Fifth hole, 335 yards; Somewhat reminiscent of the fifteenth at Tom Fazio’s stylish World Woods (Pine Barrens) where Strantz worked, a large hazard bisects the tee and green. Despite playing uphill, plenty of golfers take the direct line left and have a slash at driving the green. Should one come up short, the recovery is either brutal (a 60 yard explosion shot) or ticklish (a thirty yard chip from tight grass to an elevated green with a pronounced false front staring at you). For those that play prudently to the right fairway, the resultant pitch, no bargain either, is to a shallow crowned plateau target that sheds balls. While the good player might expect a birdie on a hole of this length, it is far from certain.
Sixth hole, 150 yards; This hole is situated in the northern finger of the club’s property and there’s out of bounds on three sides. So what did Strantz do? He built a hole with five different teeing areas across a 70 yard wide expanse and coupled them to a very wide green. From the far left set of tees the green is 23 yards deep and 48 yards wide, creating a shallow target for a 7-iron across the sea of sandy scrub. From the far right, almost at a right angle to the first, the green becomes 48 yards deep and 23 yards wide. For the latter set-up the hole is usually positioned on the front of the green, leaving the player a shot of some 120 yards resulting in a look suspiciously like the 13th at Merion. It plays well both ways and on consecutive days with the tee-markers in the different locations one will scarcely recognize the hole. Conventional? No. Does it work? Absolutely.

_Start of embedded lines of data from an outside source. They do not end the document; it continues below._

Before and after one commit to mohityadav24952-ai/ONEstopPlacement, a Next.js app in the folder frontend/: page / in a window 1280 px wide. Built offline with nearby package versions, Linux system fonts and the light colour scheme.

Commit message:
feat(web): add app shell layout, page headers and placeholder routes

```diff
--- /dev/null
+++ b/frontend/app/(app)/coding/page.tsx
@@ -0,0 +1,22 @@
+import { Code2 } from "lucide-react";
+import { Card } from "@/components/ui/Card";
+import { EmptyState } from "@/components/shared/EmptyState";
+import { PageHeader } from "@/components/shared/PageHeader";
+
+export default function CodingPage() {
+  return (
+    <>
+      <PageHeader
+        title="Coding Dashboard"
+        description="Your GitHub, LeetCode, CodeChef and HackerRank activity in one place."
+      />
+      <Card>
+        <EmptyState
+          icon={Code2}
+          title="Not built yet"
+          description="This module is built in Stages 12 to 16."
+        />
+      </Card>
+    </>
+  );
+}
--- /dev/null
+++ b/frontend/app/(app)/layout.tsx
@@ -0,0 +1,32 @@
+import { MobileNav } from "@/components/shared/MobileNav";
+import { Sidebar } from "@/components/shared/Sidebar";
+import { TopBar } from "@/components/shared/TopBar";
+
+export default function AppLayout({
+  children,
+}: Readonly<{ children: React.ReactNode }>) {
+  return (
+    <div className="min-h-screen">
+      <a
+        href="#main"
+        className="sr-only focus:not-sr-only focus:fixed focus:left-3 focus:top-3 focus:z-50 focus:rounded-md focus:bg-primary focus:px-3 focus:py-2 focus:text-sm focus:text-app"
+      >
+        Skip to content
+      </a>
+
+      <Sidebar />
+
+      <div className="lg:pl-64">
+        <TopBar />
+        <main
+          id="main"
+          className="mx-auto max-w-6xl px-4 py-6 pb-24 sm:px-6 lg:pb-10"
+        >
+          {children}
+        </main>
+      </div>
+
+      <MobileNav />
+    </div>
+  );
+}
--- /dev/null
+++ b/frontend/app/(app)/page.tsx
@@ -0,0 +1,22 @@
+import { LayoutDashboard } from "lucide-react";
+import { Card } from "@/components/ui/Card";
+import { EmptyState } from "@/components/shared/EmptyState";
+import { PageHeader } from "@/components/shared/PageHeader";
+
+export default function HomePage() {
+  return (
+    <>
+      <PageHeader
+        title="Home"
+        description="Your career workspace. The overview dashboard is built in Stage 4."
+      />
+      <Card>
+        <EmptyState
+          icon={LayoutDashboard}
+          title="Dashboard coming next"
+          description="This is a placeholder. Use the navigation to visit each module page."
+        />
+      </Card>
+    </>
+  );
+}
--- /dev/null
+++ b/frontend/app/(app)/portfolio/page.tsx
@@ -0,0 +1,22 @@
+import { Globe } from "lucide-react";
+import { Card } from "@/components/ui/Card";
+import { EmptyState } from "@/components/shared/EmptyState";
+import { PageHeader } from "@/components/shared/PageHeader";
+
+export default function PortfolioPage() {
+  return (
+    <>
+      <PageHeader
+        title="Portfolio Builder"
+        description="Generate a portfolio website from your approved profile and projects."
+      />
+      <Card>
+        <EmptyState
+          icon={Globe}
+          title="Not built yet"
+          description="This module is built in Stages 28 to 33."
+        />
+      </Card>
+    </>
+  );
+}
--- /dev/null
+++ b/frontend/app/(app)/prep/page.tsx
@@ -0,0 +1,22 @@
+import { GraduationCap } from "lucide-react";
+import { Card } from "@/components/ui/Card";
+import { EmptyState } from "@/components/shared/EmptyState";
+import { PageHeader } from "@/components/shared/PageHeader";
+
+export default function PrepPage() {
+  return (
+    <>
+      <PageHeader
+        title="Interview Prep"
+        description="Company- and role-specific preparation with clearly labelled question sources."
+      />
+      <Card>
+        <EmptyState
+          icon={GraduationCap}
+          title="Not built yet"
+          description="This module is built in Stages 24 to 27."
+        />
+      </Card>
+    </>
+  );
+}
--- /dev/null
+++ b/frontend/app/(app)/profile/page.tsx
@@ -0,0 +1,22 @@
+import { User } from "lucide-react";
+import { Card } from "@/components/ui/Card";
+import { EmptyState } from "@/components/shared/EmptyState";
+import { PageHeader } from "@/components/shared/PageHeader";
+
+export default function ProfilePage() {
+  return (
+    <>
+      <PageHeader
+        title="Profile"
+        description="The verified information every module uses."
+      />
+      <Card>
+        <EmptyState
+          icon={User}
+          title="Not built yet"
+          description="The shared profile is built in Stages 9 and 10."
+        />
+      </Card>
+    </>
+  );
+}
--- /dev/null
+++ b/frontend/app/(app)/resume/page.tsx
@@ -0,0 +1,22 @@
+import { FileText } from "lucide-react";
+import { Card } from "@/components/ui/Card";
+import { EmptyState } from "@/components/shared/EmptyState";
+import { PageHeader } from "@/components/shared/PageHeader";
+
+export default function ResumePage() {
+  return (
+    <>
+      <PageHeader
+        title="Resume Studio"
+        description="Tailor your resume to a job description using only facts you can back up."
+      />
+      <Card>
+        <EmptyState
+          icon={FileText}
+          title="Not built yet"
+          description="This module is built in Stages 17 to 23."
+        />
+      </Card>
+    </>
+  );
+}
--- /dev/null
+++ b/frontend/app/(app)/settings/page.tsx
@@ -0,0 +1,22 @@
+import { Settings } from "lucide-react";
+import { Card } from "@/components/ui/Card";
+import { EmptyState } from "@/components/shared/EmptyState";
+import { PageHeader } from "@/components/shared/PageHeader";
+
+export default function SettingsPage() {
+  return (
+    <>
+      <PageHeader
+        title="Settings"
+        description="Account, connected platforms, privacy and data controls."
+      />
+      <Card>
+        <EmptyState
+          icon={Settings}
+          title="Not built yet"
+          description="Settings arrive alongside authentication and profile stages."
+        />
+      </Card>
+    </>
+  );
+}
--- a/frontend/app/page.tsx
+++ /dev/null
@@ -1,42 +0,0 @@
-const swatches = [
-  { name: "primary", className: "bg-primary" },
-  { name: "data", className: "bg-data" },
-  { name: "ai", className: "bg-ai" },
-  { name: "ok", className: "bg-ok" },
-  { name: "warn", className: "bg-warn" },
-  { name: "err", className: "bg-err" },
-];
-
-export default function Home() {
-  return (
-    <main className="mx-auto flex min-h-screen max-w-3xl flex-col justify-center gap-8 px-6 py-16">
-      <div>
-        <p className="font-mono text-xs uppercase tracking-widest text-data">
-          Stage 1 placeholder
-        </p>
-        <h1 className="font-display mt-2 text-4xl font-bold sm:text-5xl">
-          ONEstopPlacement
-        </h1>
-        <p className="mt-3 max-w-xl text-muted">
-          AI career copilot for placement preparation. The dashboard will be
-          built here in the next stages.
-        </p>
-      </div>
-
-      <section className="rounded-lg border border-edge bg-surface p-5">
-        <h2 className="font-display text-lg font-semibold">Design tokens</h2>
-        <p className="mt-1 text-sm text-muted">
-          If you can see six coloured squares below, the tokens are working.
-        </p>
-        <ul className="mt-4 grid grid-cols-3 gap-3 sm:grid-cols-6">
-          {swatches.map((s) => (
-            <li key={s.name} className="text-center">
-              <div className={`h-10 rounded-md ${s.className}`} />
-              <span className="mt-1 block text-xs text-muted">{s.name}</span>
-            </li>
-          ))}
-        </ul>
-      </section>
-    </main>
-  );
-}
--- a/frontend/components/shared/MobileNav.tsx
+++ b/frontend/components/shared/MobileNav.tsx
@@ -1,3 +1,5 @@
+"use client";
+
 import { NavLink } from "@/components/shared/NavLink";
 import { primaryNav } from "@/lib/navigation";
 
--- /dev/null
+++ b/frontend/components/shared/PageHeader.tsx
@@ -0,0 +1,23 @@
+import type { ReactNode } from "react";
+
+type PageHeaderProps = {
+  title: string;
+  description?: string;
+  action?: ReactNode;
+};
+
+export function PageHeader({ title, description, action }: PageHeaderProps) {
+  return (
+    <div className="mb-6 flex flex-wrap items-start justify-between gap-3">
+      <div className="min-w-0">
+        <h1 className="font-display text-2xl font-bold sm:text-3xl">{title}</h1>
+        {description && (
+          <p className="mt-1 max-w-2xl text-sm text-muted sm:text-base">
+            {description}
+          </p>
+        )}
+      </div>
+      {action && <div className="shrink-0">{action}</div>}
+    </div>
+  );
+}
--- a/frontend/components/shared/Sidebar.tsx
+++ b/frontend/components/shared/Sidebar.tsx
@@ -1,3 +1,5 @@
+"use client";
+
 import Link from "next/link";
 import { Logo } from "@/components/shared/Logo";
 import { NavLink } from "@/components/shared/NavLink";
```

Eighth hole, 180 yards; Strantz worked for Tom Fazio at some of his very best designs including Wade Hampton and the Pine Barren Course at World Woods. He learned much during that association including how to make holes with a ready, visual appeal. Yet, Strantz was his own man and some of his most unique ideas are manifested in the startling greens he built. Just take a look at the eighth below; see how the green rises from the low front to a level greater than the flagstick?! First and foremost, Strantz loved links golf and believed that how the ball interacts with the ground is at the heart of such golf. Strantz, keen to replicate such but was limited by the Southeast’s weather and grasses. Eventually he discovered that the creation of greens like this would thrill golfers, watching balls travel unusual distances along the ground .
Tenth hole, 440 yards; The boldest design risks that Strantz took at Tobacco Road – like the hills at the first, the bath tub green at the thirteenth, the blind tee ball on sixteen – dominate post-round conversations to the exclusion of some highly appealing, albeit conventional features. For instance, the graceful sweep of the tenth fairway and the green itself took real talent. Same with the false front on the fifth green or the twelfth green with its front to back pitch. Such classic features are overshadowed by the more audacious aspects found elsewhere in the design.